What is being asked:
From the entries below, say how many lines carry the word "subgraph", and give nothing but the number.

Material to process:
■ ■ ■

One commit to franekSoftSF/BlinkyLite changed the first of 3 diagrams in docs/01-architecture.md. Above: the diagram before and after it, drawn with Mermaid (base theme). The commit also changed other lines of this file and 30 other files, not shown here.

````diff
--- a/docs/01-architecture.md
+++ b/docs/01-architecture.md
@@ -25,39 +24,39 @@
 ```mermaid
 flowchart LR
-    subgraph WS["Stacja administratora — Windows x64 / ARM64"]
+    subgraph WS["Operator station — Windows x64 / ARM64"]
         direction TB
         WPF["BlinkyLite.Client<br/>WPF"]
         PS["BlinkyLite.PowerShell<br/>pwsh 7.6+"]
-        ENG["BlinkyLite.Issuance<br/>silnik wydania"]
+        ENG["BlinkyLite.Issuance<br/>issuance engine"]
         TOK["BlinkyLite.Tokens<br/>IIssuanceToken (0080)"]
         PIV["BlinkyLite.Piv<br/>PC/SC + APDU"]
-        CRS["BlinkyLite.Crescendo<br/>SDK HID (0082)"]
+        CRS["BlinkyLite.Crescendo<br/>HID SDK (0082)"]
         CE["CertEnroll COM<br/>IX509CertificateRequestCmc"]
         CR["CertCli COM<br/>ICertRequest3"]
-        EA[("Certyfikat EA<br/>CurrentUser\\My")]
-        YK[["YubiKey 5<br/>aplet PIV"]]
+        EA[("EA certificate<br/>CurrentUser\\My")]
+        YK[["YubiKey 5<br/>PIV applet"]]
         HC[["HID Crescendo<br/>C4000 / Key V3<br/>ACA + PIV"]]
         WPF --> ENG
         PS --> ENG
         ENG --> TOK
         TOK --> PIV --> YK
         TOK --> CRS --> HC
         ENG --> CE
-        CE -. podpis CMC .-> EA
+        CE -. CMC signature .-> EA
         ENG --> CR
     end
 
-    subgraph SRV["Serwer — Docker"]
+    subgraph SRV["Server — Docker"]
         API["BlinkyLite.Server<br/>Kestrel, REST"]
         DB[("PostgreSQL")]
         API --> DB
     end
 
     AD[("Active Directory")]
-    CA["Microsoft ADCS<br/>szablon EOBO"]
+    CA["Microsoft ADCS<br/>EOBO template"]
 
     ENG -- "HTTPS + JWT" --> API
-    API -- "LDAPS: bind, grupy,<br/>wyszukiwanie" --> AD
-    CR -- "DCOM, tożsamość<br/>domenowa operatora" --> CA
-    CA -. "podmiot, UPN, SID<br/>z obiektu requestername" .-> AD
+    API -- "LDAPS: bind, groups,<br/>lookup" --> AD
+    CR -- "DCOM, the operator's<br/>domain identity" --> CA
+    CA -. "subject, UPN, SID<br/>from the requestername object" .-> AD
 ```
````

■ ■ ■

Output of the task:
4